Work required:
Reproduce the listing that follows word for word, without its pictures.

Top of Given data

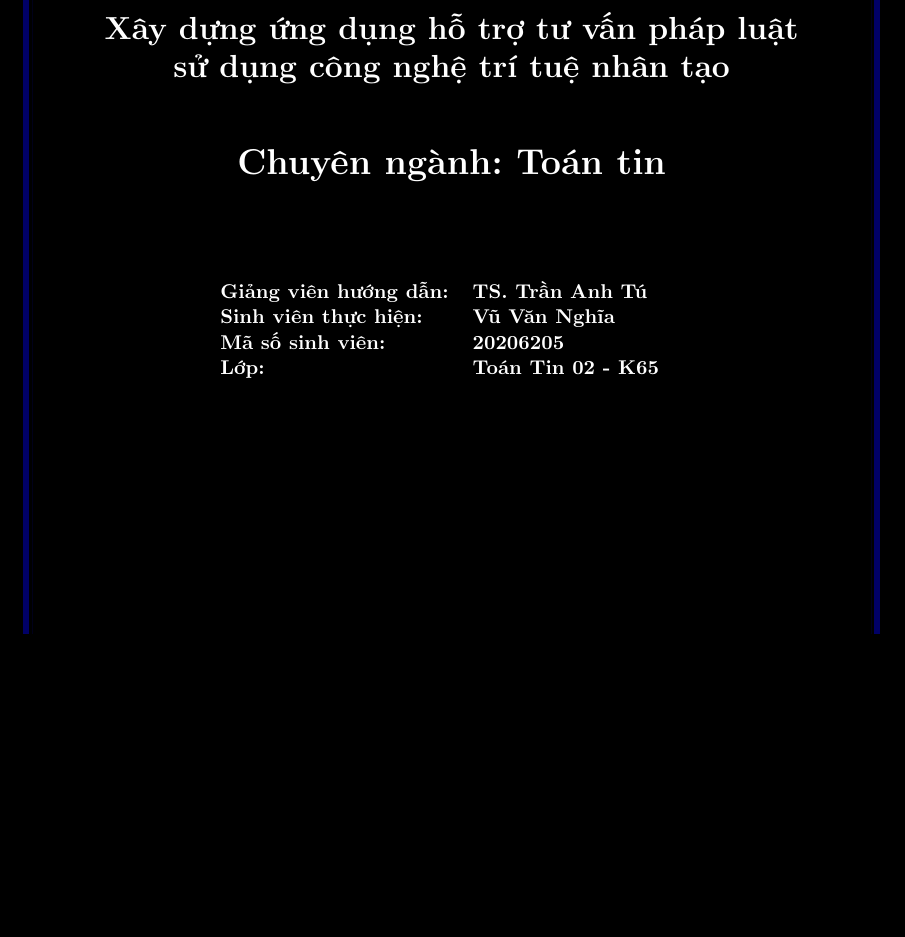
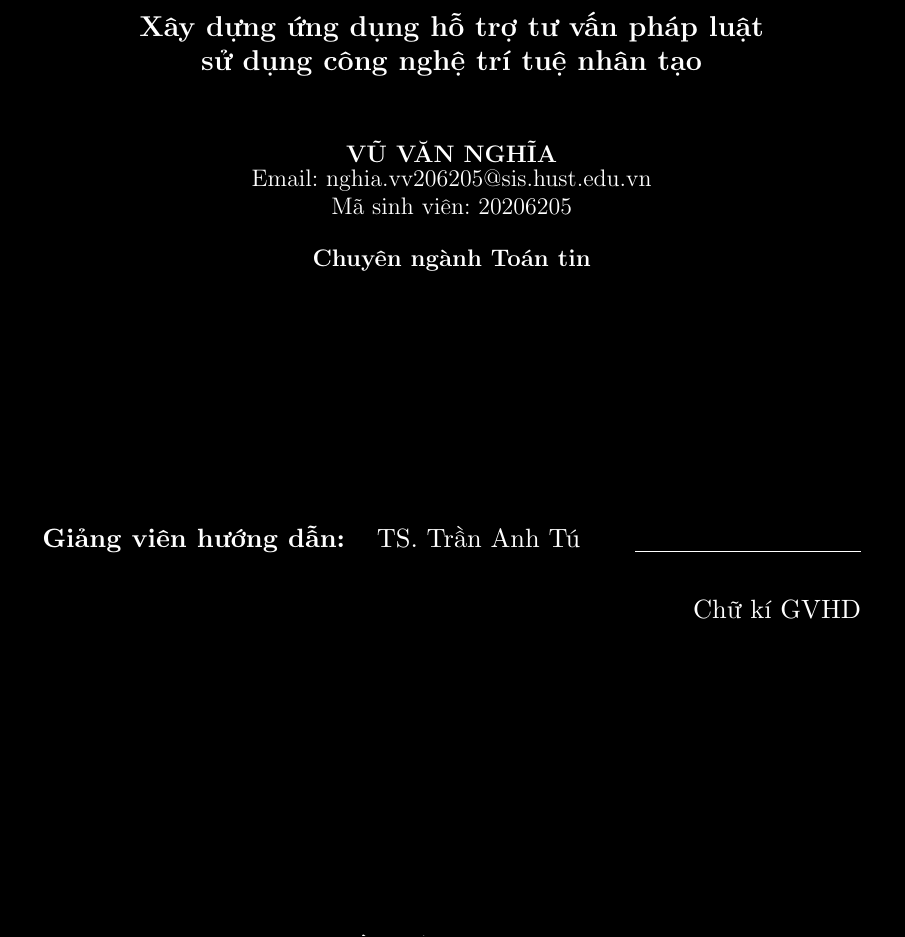
Before and after one commit to 20206205Tech/docs-latex, a LaTeX document (latex/main.tex, which reads latex/contents/0/trang_bia/trang_bia-v2.tex): part of page 2 of 158, cut so that both start at the same text, the shorter picture padded with empty space. Compiled offline with pdfLaTeX.

Commit message:
auto commit: 2026-06-25 21:35:00

```diff
--- /dev/null
+++ b/latex/contents/0/trang_bia/trang_bia-v2.tex
@@ -0,0 +12,27 @@
+{\textbf{\Large{Xây dựng ứng dụng hỗ trợ tư vấn pháp luật \\ sử dụng công nghệ trí tuệ nhân tạo}}\\[1cm]
+
+{\textbf{\large{VŨ VĂN NGHĨA}}}\\
+{\large{Email: nghia.vv206205@sis.hust.edu.vn}}\\
+{\large{Mã sinh viên: 20206205}}\\[0.5cm]
+
+% {\textbf{\large{Chương trình đào tạo: Công nghệ thông tin Việt-Nhật}}}\\
+{\textbf{\large{Chuyên ngành Toán tin}}}\\
+
+\vspace{4cm}
+% Please add the following required packages to your document preamble:
+% \usepackage{graphicx}
+\begin{table}[H]
+\centering
+\resizebox{\textwidth}{!}{%
+\begin{tabular}{ll}
+\multicolumn{1}{c}{\textbf{Giảng viên hướng dẫn:}} & TS. Trần Anh Tú \hspace{0.5cm} \underline{\hspace{3cm}} \\[0.5cm]
+& \multicolumn{1}{r}{Chữ kí GVHD} \\[4cm]
+% \textbf{Khoa:} & Kỹ thuật máy tính \\[0.5cm]
+% \textbf{Trường:} & Công nghệ Thông tin và Truyền thông \\[4cm]
+\multicolumn{2}{c}{\textbf{HÀ NỘI, 06/2026}}
+\end{tabular}%
+}
+\end{table}}
+\end{center}
+
+\end{titlepage}
```
Also changed, not shown: latex/i.tex (+4 -2 lines), latex/contents/0/trang_bia/trang_bia-v2.tex (11 more changed lines).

Bottom of Given data

Result:
Before and after one commit to 20206205Tech/docs-latex, a LaTeX document (latex/main.tex, which reads latex/contents/0/trang_bia/trang_bia-v2.tex): part of page 2 of 158, cut so that both start at the same text, the shorter picture padded with empty space. Compiled offline with pdfLaTeX.

Commit message:
auto commit: 2026-06-25 21:35:00

```diff
--- /dev/null
+++ b/latex/contents/0/trang_bia/trang_bia-v2.tex
@@ -0,0 +12,27 @@
+{\textbf{\Large{Xây dựng ứng dụng hỗ trợ tư vấn pháp luật \\ sử dụng công nghệ trí tuệ nhân tạo}}\\[1cm]
+
+{\textbf{\large{VŨ VĂN NGHĨA}}}\\
+{\large{Email: nghia.vv206205@sis.hust.edu.vn}}\\
+{\large{Mã sinh viên: 20206205}}\\[0.5cm]
+
+% {\textbf{\large{Chương trình đào tạo: Công nghệ thông tin Việt-Nhật}}}\\
+{\textbf{\large{Chuyên ngành Toán tin}}}\\
+
+\vspace{4cm}
+% Please add the following required packages to your document preamble:
+% \usepackage{graphicx}
+\begin{table}[H]
+\centering
+\resizebox{\textwidth}{!}{%
+\begin{tabular}{ll}
+\multicolumn{1}{c}{\textbf{Giảng viên hướng dẫn:}} & TS. Trần Anh Tú \hspace{0.5cm} \underline{\hspace{3cm}} \\[0.5cm]
+& \multicolumn{1}{r}{Chữ kí GVHD} \\[4cm]
+% \textbf{Khoa:} & Kỹ thuật máy tính \\[0.5cm]
+% \textbf{Trường:} & Công nghệ Thông tin và Truyền thông \\[4cm]
+\multicolumn{2}{c}{\textbf{HÀ NỘI, 06/2026}}
+\end{tabular}%
+}
+\end{table}}
+\end{center}
+
+\end{titlepage}
```
Also changed, not shown: latex/i.tex (+4 -2 lines), latex/contents/0/trang_bia/trang_bia-v2.tex (11 more changed lines).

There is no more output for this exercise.